*** GIVEN RECORDS ***

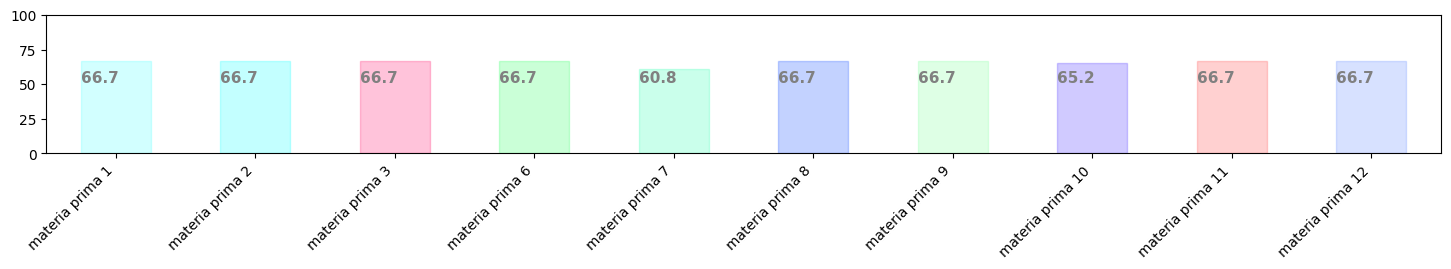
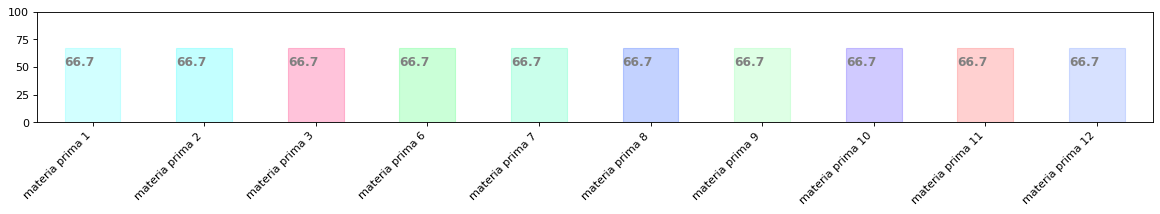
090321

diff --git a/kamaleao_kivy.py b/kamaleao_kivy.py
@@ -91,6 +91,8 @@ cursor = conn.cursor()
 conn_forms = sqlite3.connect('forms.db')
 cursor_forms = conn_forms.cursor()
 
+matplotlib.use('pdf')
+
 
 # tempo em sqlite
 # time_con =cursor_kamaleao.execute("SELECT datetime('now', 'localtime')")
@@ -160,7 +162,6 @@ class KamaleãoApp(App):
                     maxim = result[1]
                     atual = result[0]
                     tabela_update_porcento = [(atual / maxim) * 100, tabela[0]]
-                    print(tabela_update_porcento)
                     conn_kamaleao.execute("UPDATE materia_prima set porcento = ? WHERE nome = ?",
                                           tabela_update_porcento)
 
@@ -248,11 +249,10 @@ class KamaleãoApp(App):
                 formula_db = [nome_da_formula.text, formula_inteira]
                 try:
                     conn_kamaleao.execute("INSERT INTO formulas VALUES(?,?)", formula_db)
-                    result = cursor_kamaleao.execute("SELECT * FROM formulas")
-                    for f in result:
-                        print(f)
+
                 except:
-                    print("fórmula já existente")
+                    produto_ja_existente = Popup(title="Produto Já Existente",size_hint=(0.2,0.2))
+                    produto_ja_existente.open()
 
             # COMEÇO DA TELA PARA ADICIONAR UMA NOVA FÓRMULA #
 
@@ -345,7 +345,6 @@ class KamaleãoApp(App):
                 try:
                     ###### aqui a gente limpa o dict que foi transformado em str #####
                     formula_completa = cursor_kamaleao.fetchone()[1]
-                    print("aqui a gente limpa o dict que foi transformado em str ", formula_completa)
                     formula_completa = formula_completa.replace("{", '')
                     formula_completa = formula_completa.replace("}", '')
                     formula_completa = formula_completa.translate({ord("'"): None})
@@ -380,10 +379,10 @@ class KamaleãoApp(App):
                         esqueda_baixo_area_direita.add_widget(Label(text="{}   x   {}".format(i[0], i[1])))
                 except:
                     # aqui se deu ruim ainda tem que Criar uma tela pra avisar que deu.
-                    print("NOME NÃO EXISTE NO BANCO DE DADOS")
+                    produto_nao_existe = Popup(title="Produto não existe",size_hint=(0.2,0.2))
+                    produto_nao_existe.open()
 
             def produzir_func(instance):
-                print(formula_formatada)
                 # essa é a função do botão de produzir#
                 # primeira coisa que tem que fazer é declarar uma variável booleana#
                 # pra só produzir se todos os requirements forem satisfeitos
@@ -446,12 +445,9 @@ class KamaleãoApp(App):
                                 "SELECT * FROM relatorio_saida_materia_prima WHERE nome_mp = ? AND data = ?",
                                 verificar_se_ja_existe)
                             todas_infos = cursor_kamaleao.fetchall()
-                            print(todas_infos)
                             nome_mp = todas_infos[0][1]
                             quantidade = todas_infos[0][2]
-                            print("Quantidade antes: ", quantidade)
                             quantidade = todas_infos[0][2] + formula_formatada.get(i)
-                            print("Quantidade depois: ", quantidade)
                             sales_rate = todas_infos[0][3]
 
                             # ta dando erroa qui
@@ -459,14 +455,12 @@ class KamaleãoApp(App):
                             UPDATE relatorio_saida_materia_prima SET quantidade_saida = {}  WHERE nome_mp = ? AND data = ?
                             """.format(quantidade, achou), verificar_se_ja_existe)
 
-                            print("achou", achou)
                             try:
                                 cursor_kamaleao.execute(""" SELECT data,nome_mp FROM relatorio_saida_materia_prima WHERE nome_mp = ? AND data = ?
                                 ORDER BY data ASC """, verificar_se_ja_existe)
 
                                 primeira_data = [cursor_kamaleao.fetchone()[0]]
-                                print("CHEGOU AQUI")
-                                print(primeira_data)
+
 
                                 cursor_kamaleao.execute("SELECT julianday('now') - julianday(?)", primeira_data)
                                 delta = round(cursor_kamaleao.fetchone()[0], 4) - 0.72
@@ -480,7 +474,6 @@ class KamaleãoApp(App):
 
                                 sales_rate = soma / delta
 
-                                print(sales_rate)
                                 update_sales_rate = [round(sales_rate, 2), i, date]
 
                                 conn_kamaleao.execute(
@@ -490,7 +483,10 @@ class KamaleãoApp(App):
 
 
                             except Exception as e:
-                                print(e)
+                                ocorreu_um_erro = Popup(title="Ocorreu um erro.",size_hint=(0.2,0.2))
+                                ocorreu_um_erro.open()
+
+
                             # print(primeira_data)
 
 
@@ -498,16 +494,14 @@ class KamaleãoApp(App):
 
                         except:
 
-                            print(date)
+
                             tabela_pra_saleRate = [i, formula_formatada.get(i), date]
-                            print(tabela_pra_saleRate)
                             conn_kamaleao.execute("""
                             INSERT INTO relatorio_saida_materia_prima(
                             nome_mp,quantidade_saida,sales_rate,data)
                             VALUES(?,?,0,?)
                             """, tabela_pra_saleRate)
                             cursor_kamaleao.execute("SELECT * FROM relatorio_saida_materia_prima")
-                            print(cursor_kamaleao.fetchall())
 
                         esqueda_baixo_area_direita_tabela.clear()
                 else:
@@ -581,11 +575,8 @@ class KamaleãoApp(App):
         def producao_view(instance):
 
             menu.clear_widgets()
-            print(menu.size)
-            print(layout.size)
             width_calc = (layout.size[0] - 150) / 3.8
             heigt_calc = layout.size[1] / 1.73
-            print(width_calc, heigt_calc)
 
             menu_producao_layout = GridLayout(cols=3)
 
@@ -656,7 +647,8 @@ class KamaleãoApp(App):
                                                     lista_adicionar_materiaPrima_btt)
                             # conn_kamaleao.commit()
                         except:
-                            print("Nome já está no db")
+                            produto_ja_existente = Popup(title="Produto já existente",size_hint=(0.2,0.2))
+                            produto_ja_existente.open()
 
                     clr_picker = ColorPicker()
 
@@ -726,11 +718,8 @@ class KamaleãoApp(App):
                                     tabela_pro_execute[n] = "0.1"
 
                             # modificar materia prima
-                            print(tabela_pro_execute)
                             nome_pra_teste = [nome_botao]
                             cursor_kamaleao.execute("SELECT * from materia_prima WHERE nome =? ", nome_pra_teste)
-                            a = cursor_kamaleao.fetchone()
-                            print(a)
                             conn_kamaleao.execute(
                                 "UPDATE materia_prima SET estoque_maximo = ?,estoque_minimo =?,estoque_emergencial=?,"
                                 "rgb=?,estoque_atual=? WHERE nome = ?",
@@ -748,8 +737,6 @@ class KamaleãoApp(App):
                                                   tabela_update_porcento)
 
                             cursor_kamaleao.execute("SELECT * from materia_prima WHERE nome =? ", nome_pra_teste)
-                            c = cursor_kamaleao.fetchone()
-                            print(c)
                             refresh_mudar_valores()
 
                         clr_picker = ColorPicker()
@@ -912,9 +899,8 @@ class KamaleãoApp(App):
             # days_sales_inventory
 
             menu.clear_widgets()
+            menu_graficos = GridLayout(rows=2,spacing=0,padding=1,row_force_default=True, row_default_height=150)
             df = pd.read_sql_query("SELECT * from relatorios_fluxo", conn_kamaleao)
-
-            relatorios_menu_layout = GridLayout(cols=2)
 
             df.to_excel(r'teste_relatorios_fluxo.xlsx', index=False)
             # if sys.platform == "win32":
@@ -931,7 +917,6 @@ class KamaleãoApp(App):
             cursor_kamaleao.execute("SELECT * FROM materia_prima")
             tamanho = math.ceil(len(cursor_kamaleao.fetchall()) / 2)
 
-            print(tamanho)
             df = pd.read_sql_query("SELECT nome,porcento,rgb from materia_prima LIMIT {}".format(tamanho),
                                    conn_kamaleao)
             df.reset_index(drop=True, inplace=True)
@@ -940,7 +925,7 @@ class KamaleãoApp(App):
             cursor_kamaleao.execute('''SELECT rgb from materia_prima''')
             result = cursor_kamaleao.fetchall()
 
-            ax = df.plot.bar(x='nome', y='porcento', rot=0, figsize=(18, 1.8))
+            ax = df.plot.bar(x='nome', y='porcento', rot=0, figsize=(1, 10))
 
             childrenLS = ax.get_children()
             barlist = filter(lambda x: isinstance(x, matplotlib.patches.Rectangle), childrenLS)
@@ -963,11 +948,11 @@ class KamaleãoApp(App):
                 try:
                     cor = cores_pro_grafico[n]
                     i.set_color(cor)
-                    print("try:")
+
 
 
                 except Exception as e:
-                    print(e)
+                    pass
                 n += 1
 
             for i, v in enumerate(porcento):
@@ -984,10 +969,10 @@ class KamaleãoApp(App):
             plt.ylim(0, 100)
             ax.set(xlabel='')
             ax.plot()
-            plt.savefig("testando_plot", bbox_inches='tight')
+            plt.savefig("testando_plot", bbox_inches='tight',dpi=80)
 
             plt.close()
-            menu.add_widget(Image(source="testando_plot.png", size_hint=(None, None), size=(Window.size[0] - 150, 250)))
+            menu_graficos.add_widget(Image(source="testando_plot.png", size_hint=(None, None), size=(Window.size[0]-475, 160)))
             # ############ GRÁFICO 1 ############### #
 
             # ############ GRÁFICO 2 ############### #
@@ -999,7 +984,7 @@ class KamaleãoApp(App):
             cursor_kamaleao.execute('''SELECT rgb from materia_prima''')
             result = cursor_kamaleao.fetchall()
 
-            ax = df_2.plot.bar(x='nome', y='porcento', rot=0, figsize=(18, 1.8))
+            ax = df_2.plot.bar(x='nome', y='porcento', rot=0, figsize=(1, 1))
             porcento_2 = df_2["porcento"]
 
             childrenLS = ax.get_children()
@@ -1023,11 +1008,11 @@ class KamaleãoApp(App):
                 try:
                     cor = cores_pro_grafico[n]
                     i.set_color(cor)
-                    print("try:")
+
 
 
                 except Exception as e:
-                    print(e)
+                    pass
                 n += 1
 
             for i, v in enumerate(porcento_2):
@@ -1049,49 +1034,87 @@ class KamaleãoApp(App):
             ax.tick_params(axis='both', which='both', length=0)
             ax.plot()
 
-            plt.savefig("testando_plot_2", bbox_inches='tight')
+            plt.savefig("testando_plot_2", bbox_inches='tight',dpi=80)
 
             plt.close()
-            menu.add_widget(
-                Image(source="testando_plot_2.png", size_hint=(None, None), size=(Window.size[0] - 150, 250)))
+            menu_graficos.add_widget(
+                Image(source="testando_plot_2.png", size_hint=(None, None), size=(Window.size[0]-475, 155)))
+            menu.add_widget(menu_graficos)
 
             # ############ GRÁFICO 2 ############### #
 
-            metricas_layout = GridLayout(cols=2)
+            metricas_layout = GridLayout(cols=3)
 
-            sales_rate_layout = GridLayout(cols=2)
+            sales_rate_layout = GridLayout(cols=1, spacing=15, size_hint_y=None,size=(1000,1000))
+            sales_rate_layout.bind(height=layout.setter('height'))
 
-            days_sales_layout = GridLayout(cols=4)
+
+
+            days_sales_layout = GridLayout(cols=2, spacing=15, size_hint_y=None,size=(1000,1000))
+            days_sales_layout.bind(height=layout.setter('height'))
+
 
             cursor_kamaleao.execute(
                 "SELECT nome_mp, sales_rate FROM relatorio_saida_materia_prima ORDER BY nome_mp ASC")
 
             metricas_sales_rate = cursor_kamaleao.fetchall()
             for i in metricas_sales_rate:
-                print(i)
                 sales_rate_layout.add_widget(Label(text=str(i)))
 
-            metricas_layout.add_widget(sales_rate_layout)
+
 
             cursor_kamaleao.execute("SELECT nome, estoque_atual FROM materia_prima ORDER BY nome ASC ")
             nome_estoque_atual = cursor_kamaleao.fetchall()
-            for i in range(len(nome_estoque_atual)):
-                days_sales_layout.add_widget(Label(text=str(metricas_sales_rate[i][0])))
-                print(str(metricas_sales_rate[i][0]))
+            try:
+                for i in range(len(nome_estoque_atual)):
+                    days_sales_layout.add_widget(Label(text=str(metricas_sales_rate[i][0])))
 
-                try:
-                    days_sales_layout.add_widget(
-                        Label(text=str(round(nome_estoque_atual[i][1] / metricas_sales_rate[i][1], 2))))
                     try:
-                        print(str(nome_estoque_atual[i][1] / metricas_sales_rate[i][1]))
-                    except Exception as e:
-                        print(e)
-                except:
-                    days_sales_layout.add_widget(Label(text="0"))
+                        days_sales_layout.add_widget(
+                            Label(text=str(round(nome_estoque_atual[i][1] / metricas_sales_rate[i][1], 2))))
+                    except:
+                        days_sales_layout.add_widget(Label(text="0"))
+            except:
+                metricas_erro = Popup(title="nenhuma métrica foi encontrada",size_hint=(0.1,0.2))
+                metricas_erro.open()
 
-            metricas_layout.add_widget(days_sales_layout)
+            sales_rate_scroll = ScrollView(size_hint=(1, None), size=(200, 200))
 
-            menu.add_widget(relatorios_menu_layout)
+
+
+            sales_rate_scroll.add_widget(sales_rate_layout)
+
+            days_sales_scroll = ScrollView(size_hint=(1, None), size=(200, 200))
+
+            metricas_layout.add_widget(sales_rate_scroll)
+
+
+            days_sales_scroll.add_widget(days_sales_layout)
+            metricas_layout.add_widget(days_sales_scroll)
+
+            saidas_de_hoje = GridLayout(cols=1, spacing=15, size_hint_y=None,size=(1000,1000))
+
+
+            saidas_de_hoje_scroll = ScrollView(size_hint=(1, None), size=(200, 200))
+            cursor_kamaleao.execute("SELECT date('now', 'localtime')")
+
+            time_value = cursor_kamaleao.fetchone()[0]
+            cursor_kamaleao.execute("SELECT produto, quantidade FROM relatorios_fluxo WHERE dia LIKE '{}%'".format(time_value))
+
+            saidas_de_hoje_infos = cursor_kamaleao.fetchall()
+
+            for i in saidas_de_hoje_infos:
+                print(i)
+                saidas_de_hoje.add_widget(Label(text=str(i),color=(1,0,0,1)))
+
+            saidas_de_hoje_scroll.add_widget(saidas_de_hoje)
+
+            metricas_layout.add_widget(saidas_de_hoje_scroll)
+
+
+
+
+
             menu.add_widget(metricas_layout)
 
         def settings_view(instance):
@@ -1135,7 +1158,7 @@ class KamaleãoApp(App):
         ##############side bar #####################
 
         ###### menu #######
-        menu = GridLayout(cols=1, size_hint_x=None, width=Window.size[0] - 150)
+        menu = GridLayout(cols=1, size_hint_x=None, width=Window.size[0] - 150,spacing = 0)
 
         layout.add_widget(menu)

***

→ **WHAT IS EXPECTED**: Above are some records. Copy each of their lines that holds the string "open".

→ **PROBLEM SOLUTION**:
+                    produto_ja_existente.open()
+                    produto_nao_existe.open()
+                                ocorreu_um_erro.open()
+                            produto_ja_existente.open()
+                metricas_erro.open()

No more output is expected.